- _Exercise instructions_: When you retype the listing, keep every word exactly as it appears.

── Supplied material

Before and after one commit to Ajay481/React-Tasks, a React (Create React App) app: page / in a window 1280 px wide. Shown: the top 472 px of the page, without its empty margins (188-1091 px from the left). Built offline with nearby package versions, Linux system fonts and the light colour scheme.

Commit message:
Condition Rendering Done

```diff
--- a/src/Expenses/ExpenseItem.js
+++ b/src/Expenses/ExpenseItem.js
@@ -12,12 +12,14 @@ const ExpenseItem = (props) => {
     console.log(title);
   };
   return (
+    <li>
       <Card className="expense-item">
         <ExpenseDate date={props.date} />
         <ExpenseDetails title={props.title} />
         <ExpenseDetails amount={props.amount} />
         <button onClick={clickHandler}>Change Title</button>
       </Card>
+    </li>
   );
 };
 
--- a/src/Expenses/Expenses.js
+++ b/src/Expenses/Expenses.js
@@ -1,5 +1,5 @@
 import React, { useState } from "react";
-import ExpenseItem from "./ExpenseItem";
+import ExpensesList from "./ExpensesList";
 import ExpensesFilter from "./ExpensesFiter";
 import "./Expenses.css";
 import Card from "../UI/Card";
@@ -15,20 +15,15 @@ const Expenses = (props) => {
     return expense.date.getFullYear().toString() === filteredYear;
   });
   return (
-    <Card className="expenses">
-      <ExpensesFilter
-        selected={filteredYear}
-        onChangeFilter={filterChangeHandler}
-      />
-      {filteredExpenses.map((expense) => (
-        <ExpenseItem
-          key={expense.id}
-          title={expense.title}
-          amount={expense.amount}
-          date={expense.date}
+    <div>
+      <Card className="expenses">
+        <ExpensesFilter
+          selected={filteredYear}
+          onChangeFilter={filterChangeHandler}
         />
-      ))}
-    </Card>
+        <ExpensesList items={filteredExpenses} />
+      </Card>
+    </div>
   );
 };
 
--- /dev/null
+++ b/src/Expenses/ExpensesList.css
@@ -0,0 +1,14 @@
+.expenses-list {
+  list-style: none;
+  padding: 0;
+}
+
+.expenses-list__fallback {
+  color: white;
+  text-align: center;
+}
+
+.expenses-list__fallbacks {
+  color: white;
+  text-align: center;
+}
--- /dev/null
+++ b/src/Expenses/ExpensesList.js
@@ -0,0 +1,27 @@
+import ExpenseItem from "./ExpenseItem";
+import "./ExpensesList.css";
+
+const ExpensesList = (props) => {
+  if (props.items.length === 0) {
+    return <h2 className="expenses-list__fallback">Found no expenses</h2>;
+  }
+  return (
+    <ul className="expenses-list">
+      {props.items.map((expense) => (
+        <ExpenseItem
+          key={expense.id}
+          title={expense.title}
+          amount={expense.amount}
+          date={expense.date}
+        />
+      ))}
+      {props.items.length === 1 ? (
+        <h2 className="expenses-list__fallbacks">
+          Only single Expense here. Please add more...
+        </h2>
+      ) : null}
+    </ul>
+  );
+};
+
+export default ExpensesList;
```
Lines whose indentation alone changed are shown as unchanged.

────

- _Written solution_:
Before and after one commit to Ajay481/React-Tasks, a React (Create React App) app: page / in a window 1280 px wide. Shown: the top 472 px of the page, without its empty margins (188-1091 px from the left). Built offline with nearby package versions, Linux system fonts and the light colour scheme.

Commit message:
Condition Rendering Done

```diff
--- a/src/Expenses/ExpenseItem.js
+++ b/src/Expenses/ExpenseItem.js
@@ -12,12 +12,14 @@ const ExpenseItem = (props) => {
     console.log(title);
   };
   return (
+    <li>
       <Card className="expense-item">
         <ExpenseDate date={props.date} />
         <ExpenseDetails title={props.title} />
         <ExpenseDetails amount={props.amount} />
         <button onClick={clickHandler}>Change Title</button>
       </Card>
+    </li>
   );
 };
 
--- a/src/Expenses/Expenses.js
+++ b/src/Expenses/Expenses.js
@@ -1,5 +1,5 @@
 import React, { useState } from "react";
-import ExpenseItem from "./ExpenseItem";
+import ExpensesList from "./ExpensesList";
 import ExpensesFilter from "./ExpensesFiter";
 import "./Expenses.css";
 import Card from "../UI/Card";
@@ -15,20 +15,15 @@ const Expenses = (props) => {
     return expense.date.getFullYear().toString() === filteredYear;
   });
   return (
-    <Card className="expenses">
-      <ExpensesFilter
-        selected={filteredYear}
-        onChangeFilter={filterChangeHandler}
-      />
-      {filteredExpenses.map((expense) => (
-        <ExpenseItem
-          key={expense.id}
-          title={expense.title}
-          amount={expense.amount}
-          date={expense.date}
+    <div>
+      <Card className="expenses">
+        <ExpensesFilter
+          selected={filteredYear}
+          onChangeFilter={filterChangeHandler}
         />
-      ))}
-    </Card>
+        <ExpensesList items={filteredExpenses} />
+      </Card>
+    </div>
   );
 };
 
--- /dev/null
+++ b/src/Expenses/ExpensesList.css
@@ -0,0 +1,14 @@
+.expenses-list {
+  list-style: none;
+  padding: 0;
+}
+
+.expenses-list__fallback {
+  color: white;
+  text-align: center;
+}
+
+.expenses-list__fallbacks {
+  color: white;
+  text-align: center;
+}
--- /dev/null
+++ b/src/Expenses/ExpensesList.js
@@ -0,0 +1,27 @@
+import ExpenseItem from "./ExpenseItem";
+import "./ExpensesList.css";
+
+const ExpensesList = (props) => {
+  if (props.items.length === 0) {
+    return <h2 className="expenses-list__fallback">Found no expenses</h2>;
+  }
+  return (
+    <ul className="expenses-list">
+      {props.items.map((expense) => (
+        <ExpenseItem
+          key={expense.id}
+          title={expense.title}
+          amount={expense.amount}
+          date={expense.date}
+        />
+      ))}
+      {props.items.length === 1 ? (
+        <h2 className="expenses-list__fallbacks">
+          Only single Expense here. Please add more...
+        </h2>
+      ) : null}
+    </ul>
+  );
+};
+
+export default ExpensesList;
```
Lines whose indentation alone changed are shown as unchanged.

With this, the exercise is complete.